All entries are to be repeated exactly as shown below.

** Opening Data to process block **

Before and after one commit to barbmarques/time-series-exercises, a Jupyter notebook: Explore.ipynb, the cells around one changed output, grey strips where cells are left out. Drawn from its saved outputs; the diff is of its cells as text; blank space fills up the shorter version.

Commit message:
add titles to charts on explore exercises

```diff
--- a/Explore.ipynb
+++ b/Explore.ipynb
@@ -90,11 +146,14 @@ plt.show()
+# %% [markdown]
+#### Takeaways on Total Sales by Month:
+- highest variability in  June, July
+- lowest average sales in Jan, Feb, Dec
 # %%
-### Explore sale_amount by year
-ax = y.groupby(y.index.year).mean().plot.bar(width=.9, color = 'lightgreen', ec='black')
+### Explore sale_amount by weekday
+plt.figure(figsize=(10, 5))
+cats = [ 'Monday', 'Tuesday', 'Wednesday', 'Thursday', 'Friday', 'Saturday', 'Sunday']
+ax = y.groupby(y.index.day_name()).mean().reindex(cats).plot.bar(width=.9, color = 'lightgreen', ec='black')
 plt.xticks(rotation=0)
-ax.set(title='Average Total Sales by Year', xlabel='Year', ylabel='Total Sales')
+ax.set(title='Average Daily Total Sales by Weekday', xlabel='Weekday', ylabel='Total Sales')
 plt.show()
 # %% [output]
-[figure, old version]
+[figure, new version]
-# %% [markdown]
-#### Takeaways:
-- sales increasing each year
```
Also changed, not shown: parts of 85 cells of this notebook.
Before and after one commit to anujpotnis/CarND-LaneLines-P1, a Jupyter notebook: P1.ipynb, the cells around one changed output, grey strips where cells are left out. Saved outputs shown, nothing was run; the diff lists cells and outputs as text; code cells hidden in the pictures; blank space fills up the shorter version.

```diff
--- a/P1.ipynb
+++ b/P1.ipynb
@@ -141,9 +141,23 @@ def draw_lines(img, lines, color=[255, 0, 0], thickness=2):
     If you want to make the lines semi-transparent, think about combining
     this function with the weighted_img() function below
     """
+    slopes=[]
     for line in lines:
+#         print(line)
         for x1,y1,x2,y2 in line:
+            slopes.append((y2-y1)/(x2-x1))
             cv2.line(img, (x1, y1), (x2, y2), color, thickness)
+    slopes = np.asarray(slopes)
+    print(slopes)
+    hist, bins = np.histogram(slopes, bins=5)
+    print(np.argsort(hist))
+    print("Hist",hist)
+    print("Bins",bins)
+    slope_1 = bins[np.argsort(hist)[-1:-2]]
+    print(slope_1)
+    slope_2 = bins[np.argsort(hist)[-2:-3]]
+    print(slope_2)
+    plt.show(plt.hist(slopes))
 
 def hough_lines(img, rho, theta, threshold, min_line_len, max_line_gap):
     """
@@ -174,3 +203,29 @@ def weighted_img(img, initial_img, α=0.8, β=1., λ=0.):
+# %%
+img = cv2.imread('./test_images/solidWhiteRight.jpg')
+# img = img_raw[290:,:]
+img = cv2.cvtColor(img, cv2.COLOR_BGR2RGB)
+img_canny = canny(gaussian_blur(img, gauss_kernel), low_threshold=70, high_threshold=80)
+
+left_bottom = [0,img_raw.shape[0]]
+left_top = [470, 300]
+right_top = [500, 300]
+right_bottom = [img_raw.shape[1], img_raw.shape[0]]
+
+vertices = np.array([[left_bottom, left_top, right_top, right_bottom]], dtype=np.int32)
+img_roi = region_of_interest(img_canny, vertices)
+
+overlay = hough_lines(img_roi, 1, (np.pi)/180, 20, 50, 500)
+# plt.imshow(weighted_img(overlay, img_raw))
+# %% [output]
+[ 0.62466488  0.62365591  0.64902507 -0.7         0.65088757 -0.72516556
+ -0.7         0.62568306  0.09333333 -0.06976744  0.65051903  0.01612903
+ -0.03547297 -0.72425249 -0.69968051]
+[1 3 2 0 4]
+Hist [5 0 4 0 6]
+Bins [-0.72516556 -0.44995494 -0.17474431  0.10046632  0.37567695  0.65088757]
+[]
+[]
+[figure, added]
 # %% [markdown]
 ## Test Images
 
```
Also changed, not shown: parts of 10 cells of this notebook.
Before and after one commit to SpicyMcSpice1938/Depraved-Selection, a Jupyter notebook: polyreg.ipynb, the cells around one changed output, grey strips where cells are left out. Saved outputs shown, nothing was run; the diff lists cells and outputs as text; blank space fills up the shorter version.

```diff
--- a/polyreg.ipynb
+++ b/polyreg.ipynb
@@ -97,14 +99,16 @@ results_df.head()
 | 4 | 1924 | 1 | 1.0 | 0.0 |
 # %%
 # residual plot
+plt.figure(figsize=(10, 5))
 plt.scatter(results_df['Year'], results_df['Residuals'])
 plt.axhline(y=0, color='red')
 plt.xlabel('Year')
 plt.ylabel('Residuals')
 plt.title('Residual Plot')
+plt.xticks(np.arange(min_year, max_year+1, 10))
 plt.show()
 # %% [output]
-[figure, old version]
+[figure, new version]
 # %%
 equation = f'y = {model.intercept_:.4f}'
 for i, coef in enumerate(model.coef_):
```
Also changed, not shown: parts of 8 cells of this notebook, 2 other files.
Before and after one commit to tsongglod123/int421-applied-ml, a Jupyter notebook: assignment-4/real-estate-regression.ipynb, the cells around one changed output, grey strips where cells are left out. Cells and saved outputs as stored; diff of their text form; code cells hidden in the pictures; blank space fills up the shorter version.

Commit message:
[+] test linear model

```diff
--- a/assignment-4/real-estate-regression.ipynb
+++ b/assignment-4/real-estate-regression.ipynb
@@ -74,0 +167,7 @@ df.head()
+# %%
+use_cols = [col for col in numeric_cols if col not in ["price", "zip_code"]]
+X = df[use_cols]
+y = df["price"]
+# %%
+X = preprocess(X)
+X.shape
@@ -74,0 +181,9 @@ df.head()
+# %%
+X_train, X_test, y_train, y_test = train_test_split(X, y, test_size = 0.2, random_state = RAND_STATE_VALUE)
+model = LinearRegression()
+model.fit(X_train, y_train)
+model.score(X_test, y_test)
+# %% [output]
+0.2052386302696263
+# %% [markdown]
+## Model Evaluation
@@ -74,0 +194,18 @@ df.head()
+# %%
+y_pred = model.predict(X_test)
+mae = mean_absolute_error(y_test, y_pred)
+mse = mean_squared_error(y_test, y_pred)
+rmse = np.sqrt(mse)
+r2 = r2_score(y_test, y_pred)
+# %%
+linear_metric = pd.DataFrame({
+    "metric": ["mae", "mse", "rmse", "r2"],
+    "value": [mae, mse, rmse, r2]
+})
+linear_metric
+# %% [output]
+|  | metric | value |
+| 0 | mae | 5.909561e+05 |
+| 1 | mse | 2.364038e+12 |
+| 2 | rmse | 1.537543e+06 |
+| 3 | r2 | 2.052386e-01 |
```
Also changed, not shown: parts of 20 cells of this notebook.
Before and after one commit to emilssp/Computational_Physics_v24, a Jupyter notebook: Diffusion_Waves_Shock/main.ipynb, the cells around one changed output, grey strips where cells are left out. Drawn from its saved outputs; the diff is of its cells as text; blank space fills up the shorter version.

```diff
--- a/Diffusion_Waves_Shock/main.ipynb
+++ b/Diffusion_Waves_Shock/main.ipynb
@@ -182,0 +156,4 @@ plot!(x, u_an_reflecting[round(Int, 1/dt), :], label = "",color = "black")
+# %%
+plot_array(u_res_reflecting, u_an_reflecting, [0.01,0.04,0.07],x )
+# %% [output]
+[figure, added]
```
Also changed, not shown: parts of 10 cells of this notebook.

** Closing Data to process block **

## Exercise output
Before and after one commit to barbmarques/time-series-exercises, a Jupyter notebook: Explore.ipynb, the cells around one changed output, grey strips where cells are left out. Drawn from its saved outputs; the diff is of its cells as text; blank space fills up the shorter version.

Commit message:
add titles to charts on explore exercises

```diff
--- a/Explore.ipynb
+++ b/Explore.ipynb
@@ -90,11 +146,14 @@ plt.show()
+# %% [markdown]
+#### Takeaways on Total Sales by Month:
+- highest variability in  June, July
+- lowest average sales in Jan, Feb, Dec
 # %%
-### Explore sale_amount by year
-ax = y.groupby(y.index.year).mean().plot.bar(width=.9, color = 'lightgreen', ec='black')
+### Explore sale_amount by weekday
+plt.figure(figsize=(10, 5))
+cats = [ 'Monday', 'Tuesday', 'Wednesday', 'Thursday', 'Friday', 'Saturday', 'Sunday']
+ax = y.groupby(y.index.day_name()).mean().reindex(cats).plot.bar(width=.9, color = 'lightgreen', ec='black')
 plt.xticks(rotation=0)
-ax.set(title='Average Total Sales by Year', xlabel='Year', ylabel='Total Sales')
+ax.set(title='Average Daily Total Sales by Weekday', xlabel='Weekday', ylabel='Total Sales')
 plt.show()
 # %% [output]
-[figure, old version]
+[figure, new version]
-# %% [markdown]
-#### Takeaways:
-- sales increasing each year
```
Also changed, not shown: parts of 85 cells of this notebook.
Before and after one commit to anujpotnis/CarND-LaneLines-P1, a Jupyter notebook: P1.ipynb, the cells around one changed output, grey strips where cells are left out. Saved outputs shown, nothing was run; the diff lists cells and outputs as text; code cells hidden in the pictures; blank space fills up the shorter version.

```diff
--- a/P1.ipynb
+++ b/P1.ipynb
@@ -141,9 +141,23 @@ def draw_lines(img, lines, color=[255, 0, 0], thickness=2):
     If you want to make the lines semi-transparent, think about combining
     this function with the weighted_img() function below
     """
+    slopes=[]
     for line in lines:
+#         print(line)
         for x1,y1,x2,y2 in line:
+            slopes.append((y2-y1)/(x2-x1))
             cv2.line(img, (x1, y1), (x2, y2), color, thickness)
+    slopes = np.asarray(slopes)
+    print(slopes)
+    hist, bins = np.histogram(slopes, bins=5)
+    print(np.argsort(hist))
+    print("Hist",hist)
+    print("Bins",bins)
+    slope_1 = bins[np.argsort(hist)[-1:-2]]
+    print(slope_1)
+    slope_2 = bins[np.argsort(hist)[-2:-3]]
+    print(slope_2)
+    plt.show(plt.hist(slopes))
 
 def hough_lines(img, rho, theta, threshold, min_line_len, max_line_gap):
     """
@@ -174,3 +203,29 @@ def weighted_img(img, initial_img, α=0.8, β=1., λ=0.):
+# %%
+img = cv2.imread('./test_images/solidWhiteRight.jpg')
+# img = img_raw[290:,:]
+img = cv2.cvtColor(img, cv2.COLOR_BGR2RGB)
+img_canny = canny(gaussian_blur(img, gauss_kernel), low_threshold=70, high_threshold=80)
+
+left_bottom = [0,img_raw.shape[0]]
+left_top = [470, 300]
+right_top = [500, 300]
+right_bottom = [img_raw.shape[1], img_raw.shape[0]]
+
+vertices = np.array([[left_bottom, left_top, right_top, right_bottom]], dtype=np.int32)
+img_roi = region_of_interest(img_canny, vertices)
+
+overlay = hough_lines(img_roi, 1, (np.pi)/180, 20, 50, 500)
+# plt.imshow(weighted_img(overlay, img_raw))
+# %% [output]
+[ 0.62466488  0.62365591  0.64902507 -0.7         0.65088757 -0.72516556
+ -0.7         0.62568306  0.09333333 -0.06976744  0.65051903  0.01612903
+ -0.03547297 -0.72425249 -0.69968051]
+[1 3 2 0 4]
+Hist [5 0 4 0 6]
+Bins [-0.72516556 -0.44995494 -0.17474431  0.10046632  0.37567695  0.65088757]
+[]
+[]
+[figure, added]
 # %% [markdown]
 ## Test Images
 
```
Also changed, not shown: parts of 10 cells of this notebook.
Before and after one commit to SpicyMcSpice1938/Depraved-Selection, a Jupyter notebook: polyreg.ipynb, the cells around one changed output, grey strips where cells are left out. Saved outputs shown, nothing was run; the diff lists cells and outputs as text; blank space fills up the shorter version.

```diff
--- a/polyreg.ipynb
+++ b/polyreg.ipynb
@@ -97,14 +99,16 @@ results_df.head()
 | 4 | 1924 | 1 | 1.0 | 0.0 |
 # %%
 # residual plot
+plt.figure(figsize=(10, 5))
 plt.scatter(results_df['Year'], results_df['Residuals'])
 plt.axhline(y=0, color='red')
 plt.xlabel('Year')
 plt.ylabel('Residuals')
 plt.title('Residual Plot')
+plt.xticks(np.arange(min_year, max_year+1, 10))
 plt.show()
 # %% [output]
-[figure, old version]
+[figure, new version]
 # %%
 equation = f'y = {model.intercept_:.4f}'
 for i, coef in enumerate(model.coef_):
```
Also changed, not shown: parts of 8 cells of this notebook, 2 other files.
Before and after one commit to tsongglod123/int421-applied-ml, a Jupyter notebook: assignment-4/real-estate-regression.ipynb, the cells around one changed output, grey strips where cells are left out. Cells and saved outputs as stored; diff of their text form; code cells hidden in the pictures; blank space fills up the shorter version.

Commit message:
[+] test linear model

```diff
--- a/assignment-4/real-estate-regression.ipynb
+++ b/assignment-4/real-estate-regression.ipynb
@@ -74,0 +167,7 @@ df.head()
+# %%
+use_cols = [col for col in numeric_cols if col not in ["price", "zip_code"]]
+X = df[use_cols]
+y = df["price"]
+# %%
+X = preprocess(X)
+X.shape
@@ -74,0 +181,9 @@ df.head()
+# %%
+X_train, X_test, y_train, y_test = train_test_split(X, y, test_size = 0.2, random_state = RAND_STATE_VALUE)
+model = LinearRegression()
+model.fit(X_train, y_train)
+model.score(X_test, y_test)
+# %% [output]
+0.2052386302696263
+# %% [markdown]
+## Model Evaluation
@@ -74,0 +194,18 @@ df.head()
+# %%
+y_pred = model.predict(X_test)
+mae = mean_absolute_error(y_test, y_pred)
+mse = mean_squared_error(y_test, y_pred)
+rmse = np.sqrt(mse)
+r2 = r2_score(y_test, y_pred)
+# %%
+linear_metric = pd.DataFrame({
+    "metric": ["mae", "mse", "rmse", "r2"],
+    "value": [mae, mse, rmse, r2]
+})
+linear_metric
+# %% [output]
+|  | metric | value |
+| 0 | mae | 5.909561e+05 |
+| 1 | mse | 2.364038e+12 |
+| 2 | rmse | 1.537543e+06 |
+| 3 | r2 | 2.052386e-01 |
```
Also changed, not shown: parts of 20 cells of this notebook.
Before and after one commit to emilssp/Computational_Physics_v24, a Jupyter notebook: Diffusion_Waves_Shock/main.ipynb, the cells around one changed output, grey strips where cells are left out. Drawn from its saved outputs; the diff is of its cells as text; blank space fills up the shorter version.

```diff
--- a/Diffusion_Waves_Shock/main.ipynb
+++ b/Diffusion_Waves_Shock/main.ipynb
@@ -182,0 +156,4 @@ plot!(x, u_an_reflecting[round(Int, 1/dt), :], label = "",color = "black")
+# %%
+plot_array(u_res_reflecting, u_an_reflecting, [0.01,0.04,0.07],x )
+# %% [output]
+[figure, added]
```
Also changed, not shown: parts of 10 cells of this notebook.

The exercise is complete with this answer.